Govenlock told The Narwhal last year that the sudden drop in income left his county “blind-sided.”
What’s the provincial government doing about this?
Last summer, the provincial government announced a program that would seek to cut the taxes paid by some gas producers, under their shallow gas relief program.
That program meant eligible companies received a 35 per cent cut on local taxes on shallow gas wells and pipelines for the 2019 tax year.
In turn, local governments received less tax revenue, so the provincial government promised to reduce the amount of another tax, the education tax, that rural municipalities have to pay by the amount forfeited in gas tax.
When it announced the program, the provincial government estimated it would indirectly foot the bill for $20 million in taxes for eligible shallow gas companies.
The program was estimated to only be applicable to about 15 counties, of the approximately 60 spread across the province. An estimated 70,000 wells and pipelines are eligible under the shallow gas relief program.
Why shallow gas wells?
“Shallow gas” includes conventional wells, and associated pipelines, that are not drilled deep beneath the surface like many fracked sites.
According to the Government of Alberta, shallow gas wells are “defined as wells less than 1,500 metres in depth, producing only gas … [and draw] from formations that are younger than 98.5 million years.”
“There’s many of these wells but they don’t produce a lot,” Tristan Goodman, president and CEO of the Explorers and Producers Association of Canada, told the Calgary Herald last summer.

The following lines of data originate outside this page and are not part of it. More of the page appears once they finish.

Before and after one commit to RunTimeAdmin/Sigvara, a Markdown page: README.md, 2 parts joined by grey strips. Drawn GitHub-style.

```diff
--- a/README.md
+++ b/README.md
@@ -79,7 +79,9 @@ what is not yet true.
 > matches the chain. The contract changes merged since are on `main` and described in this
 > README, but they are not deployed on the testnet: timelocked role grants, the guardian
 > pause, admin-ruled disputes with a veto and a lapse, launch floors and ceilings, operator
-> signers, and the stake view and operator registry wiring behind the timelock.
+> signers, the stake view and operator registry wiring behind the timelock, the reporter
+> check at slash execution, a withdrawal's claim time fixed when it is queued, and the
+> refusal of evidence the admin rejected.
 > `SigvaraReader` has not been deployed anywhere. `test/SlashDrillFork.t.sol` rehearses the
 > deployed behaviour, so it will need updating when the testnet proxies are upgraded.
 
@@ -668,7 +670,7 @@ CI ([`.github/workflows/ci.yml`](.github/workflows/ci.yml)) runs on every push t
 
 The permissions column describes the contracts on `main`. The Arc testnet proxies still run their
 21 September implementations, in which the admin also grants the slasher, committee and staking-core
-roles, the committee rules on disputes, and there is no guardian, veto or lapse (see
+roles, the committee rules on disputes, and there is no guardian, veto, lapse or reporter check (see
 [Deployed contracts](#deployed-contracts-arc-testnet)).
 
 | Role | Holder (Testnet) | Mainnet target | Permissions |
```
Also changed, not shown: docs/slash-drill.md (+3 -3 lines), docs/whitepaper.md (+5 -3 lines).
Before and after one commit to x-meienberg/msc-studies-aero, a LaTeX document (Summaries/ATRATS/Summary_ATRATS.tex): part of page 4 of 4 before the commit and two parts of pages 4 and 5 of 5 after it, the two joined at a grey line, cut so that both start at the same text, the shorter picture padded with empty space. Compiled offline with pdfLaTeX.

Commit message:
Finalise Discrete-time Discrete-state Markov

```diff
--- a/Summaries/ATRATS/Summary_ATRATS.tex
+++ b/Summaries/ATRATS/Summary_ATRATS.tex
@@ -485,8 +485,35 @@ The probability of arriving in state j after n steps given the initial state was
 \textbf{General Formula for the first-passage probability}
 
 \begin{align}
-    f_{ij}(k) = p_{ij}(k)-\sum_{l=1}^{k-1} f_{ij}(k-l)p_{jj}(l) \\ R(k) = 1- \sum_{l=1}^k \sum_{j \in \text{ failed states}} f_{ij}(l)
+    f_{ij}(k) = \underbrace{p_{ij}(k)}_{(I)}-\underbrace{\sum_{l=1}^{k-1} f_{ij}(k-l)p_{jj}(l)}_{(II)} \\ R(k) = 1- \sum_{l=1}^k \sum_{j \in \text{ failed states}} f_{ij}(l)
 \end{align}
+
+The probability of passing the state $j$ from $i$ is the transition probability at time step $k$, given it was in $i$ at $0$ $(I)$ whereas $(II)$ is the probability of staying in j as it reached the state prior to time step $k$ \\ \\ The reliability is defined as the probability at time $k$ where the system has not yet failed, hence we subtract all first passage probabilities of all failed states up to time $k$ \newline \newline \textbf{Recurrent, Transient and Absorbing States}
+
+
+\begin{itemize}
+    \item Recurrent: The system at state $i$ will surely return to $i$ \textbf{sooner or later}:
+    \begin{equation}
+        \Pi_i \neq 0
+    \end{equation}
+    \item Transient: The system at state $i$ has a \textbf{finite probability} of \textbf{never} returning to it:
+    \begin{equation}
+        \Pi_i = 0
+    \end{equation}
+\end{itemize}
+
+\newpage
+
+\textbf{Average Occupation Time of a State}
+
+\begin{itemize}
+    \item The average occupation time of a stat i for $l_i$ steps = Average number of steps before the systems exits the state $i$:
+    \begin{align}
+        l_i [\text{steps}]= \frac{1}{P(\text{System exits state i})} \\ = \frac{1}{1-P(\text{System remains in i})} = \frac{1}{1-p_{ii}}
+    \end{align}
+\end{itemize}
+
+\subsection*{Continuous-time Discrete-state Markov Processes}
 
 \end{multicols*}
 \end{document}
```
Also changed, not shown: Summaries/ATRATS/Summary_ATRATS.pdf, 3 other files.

At the same time, natural gas prices have been low for some time.
“Some days we are almost giving this product away for free,” associate natural gas minister Dale Nally said last summer. Government officials have said they are concerned shallow gas producers are paying too much in property taxes.
Not everyone agrees, including Rural Municipalities of Alberta president Al Kemmere, who said in a press release that the “taxation model for shallow gas infrastructure is not the cause of” the industry’s challenges.
Did the shallow gas relief program solve the problem?
Not according to the Rural Municipalities of Alberta, which said in a press release that the government’s program “is not solving the problem of unpaid taxes and industry struggles, but is rather providing many companies with 35 per cent forgiveness on their taxes while the rest remain unpaid.”
That program didn’t sit well with the local government officials The Narwhal spoke to last fall, either.
Bruce Beattie, the reeve of Mountain View, told The Narwhal it didn’t seem fair to give a tax break to some companies while still expecting local governments to maintain the same services.
Under the shallow gas relief program, he said, “everyone else will pay and the shallow gas guys won’t. They’ll get the services but they’ll be paying less.”
Is the provincial government continuing its support for municipalities?
Despite the fact that the Rural Municipalities of Alberta found that some municipalities attributed up to 98 per cent of unpaid taxes to the shallow gas industry, the provincial government is not continuing its credits for the shallow gas relief program in 2020.
In 2020, according to the Rural Municipalities of Alberta, “municipalities will no longer receive a corresponding credit, and instead must absorb the 35 per cent loss in assessment on these properties.”
There are indications the Government of Alberta is looking to “update” the way property taxes are assessed for oil and gas companies.
The current assessment model, according to a government publication, “does not reflect the circumstances faced by many shallow gas producers with older, lower productivity assets.”
Essentially, the government appears concerned that companies are being taxed too much, in an environment where they’re reaping less profits from their wells.
This, the government says, “has required the province take action.”
This has led to speculation the government will move to reduce the amount of property tax owed to local governments — at least on some types of wells — meaning counties could find themselves struggling even more. SOURCE